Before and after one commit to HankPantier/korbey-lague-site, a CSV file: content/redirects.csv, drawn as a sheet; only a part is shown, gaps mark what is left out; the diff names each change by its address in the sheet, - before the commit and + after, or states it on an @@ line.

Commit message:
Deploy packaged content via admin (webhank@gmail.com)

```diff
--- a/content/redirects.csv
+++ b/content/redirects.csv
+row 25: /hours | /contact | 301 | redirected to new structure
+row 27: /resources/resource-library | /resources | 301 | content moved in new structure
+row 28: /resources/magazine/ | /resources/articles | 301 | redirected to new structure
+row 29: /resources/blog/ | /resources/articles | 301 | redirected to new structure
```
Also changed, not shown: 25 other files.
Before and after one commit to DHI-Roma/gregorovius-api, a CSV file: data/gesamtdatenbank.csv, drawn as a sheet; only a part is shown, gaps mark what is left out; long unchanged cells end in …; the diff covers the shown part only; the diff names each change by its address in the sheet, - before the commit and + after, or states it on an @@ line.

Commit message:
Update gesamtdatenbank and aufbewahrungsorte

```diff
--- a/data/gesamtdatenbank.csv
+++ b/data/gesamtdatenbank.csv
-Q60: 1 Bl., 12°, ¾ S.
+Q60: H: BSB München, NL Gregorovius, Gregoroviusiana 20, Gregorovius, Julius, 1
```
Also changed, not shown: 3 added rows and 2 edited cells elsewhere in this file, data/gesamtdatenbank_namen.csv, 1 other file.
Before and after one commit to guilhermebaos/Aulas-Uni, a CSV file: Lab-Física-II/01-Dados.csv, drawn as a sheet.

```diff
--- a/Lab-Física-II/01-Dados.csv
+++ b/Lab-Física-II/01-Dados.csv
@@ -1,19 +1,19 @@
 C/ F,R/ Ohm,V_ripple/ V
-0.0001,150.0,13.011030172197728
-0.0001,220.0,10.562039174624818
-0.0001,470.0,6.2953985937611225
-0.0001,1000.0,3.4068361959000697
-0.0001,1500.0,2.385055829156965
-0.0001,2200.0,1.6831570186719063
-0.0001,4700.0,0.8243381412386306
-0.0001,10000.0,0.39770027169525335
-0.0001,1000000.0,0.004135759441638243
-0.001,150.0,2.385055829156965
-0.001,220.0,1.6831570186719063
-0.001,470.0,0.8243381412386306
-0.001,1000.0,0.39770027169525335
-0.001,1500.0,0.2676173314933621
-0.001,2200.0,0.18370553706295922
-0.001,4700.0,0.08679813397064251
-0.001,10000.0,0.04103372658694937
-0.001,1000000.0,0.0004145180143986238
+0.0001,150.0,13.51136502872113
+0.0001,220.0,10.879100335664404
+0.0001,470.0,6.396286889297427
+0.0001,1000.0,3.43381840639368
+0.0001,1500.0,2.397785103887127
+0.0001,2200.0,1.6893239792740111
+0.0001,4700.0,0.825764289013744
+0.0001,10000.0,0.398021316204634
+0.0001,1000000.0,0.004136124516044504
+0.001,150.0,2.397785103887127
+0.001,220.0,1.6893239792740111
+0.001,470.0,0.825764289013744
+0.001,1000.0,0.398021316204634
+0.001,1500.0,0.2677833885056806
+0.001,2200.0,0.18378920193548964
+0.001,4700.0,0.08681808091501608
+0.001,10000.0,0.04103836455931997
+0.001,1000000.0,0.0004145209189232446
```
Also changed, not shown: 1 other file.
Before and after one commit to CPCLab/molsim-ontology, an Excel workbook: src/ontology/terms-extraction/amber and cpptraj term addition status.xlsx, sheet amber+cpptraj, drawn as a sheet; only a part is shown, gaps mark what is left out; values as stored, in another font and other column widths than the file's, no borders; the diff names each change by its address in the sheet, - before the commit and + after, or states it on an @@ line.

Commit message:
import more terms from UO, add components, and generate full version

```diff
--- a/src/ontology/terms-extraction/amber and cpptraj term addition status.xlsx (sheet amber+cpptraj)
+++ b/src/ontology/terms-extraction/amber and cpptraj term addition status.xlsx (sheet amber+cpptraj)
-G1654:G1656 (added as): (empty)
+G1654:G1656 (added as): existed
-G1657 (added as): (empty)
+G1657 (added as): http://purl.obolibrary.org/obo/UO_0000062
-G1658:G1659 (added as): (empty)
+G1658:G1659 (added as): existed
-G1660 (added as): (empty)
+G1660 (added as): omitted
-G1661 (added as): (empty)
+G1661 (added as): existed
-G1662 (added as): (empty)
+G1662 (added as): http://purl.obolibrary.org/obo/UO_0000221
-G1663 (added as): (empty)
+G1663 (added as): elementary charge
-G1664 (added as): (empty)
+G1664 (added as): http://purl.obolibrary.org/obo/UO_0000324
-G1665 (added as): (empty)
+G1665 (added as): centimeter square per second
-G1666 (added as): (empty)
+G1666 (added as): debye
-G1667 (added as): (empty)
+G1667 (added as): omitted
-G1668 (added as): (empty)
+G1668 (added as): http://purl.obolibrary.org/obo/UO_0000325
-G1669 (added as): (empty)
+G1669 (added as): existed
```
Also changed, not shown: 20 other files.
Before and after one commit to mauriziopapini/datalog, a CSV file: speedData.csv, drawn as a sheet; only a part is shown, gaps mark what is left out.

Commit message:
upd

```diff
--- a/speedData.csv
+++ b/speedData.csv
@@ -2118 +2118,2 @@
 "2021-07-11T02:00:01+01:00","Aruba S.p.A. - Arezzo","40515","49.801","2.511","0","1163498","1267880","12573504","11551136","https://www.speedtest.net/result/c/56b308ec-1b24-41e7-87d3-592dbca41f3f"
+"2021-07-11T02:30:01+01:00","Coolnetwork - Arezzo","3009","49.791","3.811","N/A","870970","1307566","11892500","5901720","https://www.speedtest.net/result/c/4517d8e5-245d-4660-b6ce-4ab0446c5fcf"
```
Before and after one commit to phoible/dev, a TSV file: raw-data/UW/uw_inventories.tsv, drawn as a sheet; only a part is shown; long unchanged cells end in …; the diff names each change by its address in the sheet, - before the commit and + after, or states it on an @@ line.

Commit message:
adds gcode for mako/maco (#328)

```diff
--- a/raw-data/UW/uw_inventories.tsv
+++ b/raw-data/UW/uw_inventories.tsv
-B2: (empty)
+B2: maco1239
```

------------------------------

__Exercise aim__.
Reproduce all the data exactly. Include every line.

__Your response__.
Before and after one commit to HankPantier/korbey-lague-site, a CSV file: content/redirects.csv, drawn as a sheet; only a part is shown, gaps mark what is left out; the diff names each change by its address in the sheet, - before the commit and + after, or states it on an @@ line.

Commit message:
Deploy packaged content via admin (webhank@gmail.com)

```diff
--- a/content/redirects.csv
+++ b/content/redirects.csv
+row 25: /hours | /contact | 301 | redirected to new structure
+row 27: /resources/resource-library | /resources | 301 | content moved in new structure
+row 28: /resources/magazine/ | /resources/articles | 301 | redirected to new structure
+row 29: /resources/blog/ | /resources/articles | 301 | redirected to new structure
```
Also changed, not shown: 25 other files.
Before and after one commit to DHI-Roma/gregorovius-api, a CSV file: data/gesamtdatenbank.csv, drawn as a sheet; only a part is shown, gaps mark what is left out; long unchanged cells end in …; the diff covers the shown part only; the diff names each change by its address in the sheet, - before the commit and + after, or states it on an @@ line.

Commit message:
Update gesamtdatenbank and aufbewahrungsorte

```diff
--- a/data/gesamtdatenbank.csv
+++ b/data/gesamtdatenbank.csv
-Q60: 1 Bl., 12°, ¾ S.
+Q60: H: BSB München, NL Gregorovius, Gregoroviusiana 20, Gregorovius, Julius, 1
```
Also changed, not shown: 3 added rows and 2 edited cells elsewhere in this file, data/gesamtdatenbank_namen.csv, 1 other file.
Before and after one commit to guilhermebaos/Aulas-Uni, a CSV file: Lab-Física-II/01-Dados.csv, drawn as a sheet.

```diff
--- a/Lab-Física-II/01-Dados.csv
+++ b/Lab-Física-II/01-Dados.csv
@@ -1,19 +1,19 @@
 C/ F,R/ Ohm,V_ripple/ V
-0.0001,150.0,13.011030172197728
-0.0001,220.0,10.562039174624818
-0.0001,470.0,6.2953985937611225
-0.0001,1000.0,3.4068361959000697
-0.0001,1500.0,2.385055829156965
-0.0001,2200.0,1.6831570186719063
-0.0001,4700.0,0.8243381412386306
-0.0001,10000.0,0.39770027169525335
-0.0001,1000000.0,0.004135759441638243
-0.001,150.0,2.385055829156965
-0.001,220.0,1.6831570186719063
-0.001,470.0,0.8243381412386306
-0.001,1000.0,0.39770027169525335
-0.001,1500.0,0.2676173314933621
-0.001,2200.0,0.18370553706295922
-0.001,4700.0,0.08679813397064251
-0.001,10000.0,0.04103372658694937
-0.001,1000000.0,0.0004145180143986238
+0.0001,150.0,13.51136502872113
+0.0001,220.0,10.879100335664404
+0.0001,470.0,6.396286889297427
+0.0001,1000.0,3.43381840639368
+0.0001,1500.0,2.397785103887127
+0.0001,2200.0,1.6893239792740111
+0.0001,4700.0,0.825764289013744
+0.0001,10000.0,0.398021316204634
+0.0001,1000000.0,0.004136124516044504
+0.001,150.0,2.397785103887127
+0.001,220.0,1.6893239792740111
+0.001,470.0,0.825764289013744
+0.001,1000.0,0.398021316204634
+0.001,1500.0,0.2677833885056806
+0.001,2200.0,0.18378920193548964
+0.001,4700.0,0.08681808091501608
+0.001,10000.0,0.04103836455931997
+0.001,1000000.0,0.0004145209189232446
```
Also changed, not shown: 1 other file.
Before and after one commit to CPCLab/molsim-ontology, an Excel workbook: src/ontology/terms-extraction/amber and cpptraj term addition status.xlsx, sheet amber+cpptraj, drawn as a sheet; only a part is shown, gaps mark what is left out; values as stored, in another font and other column widths than the file's, no borders; the diff names each change by its address in the sheet, - before the commit and + after, or states it on an @@ line.

Commit message:
import more terms from UO, add components, and generate full version

```diff
--- a/src/ontology/terms-extraction/amber and cpptraj term addition status.xlsx (sheet amber+cpptraj)
+++ b/src/ontology/terms-extraction/amber and cpptraj term addition status.xlsx (sheet amber+cpptraj)
-G1654:G1656 (added as): (empty)
+G1654:G1656 (added as): existed
-G1657 (added as): (empty)
+G1657 (added as): http://purl.obolibrary.org/obo/UO_0000062
-G1658:G1659 (added as): (empty)
+G1658:G1659 (added as): existed
-G1660 (added as): (empty)
+G1660 (added as): omitted
-G1661 (added as): (empty)
+G1661 (added as): existed
-G1662 (added as): (empty)
+G1662 (added as): http://purl.obolibrary.org/obo/UO_0000221
-G1663 (added as): (empty)
+G1663 (added as): elementary charge
-G1664 (added as): (empty)
+G1664 (added as): http://purl.obolibrary.org/obo/UO_0000324
-G1665 (added as): (empty)
+G1665 (added as): centimeter square per second
-G1666 (added as): (empty)
+G1666 (added as): debye
-G1667 (added as): (empty)
+G1667 (added as): omitted
-G1668 (added as): (empty)
+G1668 (added as): http://purl.obolibrary.org/obo/UO_0000325
-G1669 (added as): (empty)
+G1669 (added as): existed
```
Also changed, not shown: 20 other files.
Before and after one commit to mauriziopapini/datalog, a CSV file: speedData.csv, drawn as a sheet; only a part is shown, gaps mark what is left out.

Commit message:
upd

```diff
--- a/speedData.csv
+++ b/speedData.csv
@@ -2118 +2118,2 @@
 "2021-07-11T02:00:01+01:00","Aruba S.p.A. - Arezzo","40515","49.801","2.511","0","1163498","1267880","12573504","11551136","https://www.speedtest.net/result/c/56b308ec-1b24-41e7-87d3-592dbca41f3f"
+"2021-07-11T02:30:01+01:00","Coolnetwork - Arezzo","3009","49.791","3.811","N/A","870970","1307566","11892500","5901720","https://www.speedtest.net/result/c/4517d8e5-245d-4660-b6ce-4ab0446c5fcf"
```
Before and after one commit to phoible/dev, a TSV file: raw-data/UW/uw_inventories.tsv, drawn as a sheet; only a part is shown; long unchanged cells end in …; the diff names each change by its address in the sheet, - before the commit and + after, or states it on an @@ line.

Commit message:
adds gcode for mako/maco (#328)

```diff
--- a/raw-data/UW/uw_inventories.tsv
+++ b/raw-data/UW/uw_inventories.tsv
-B2: (empty)
+B2: maco1239
```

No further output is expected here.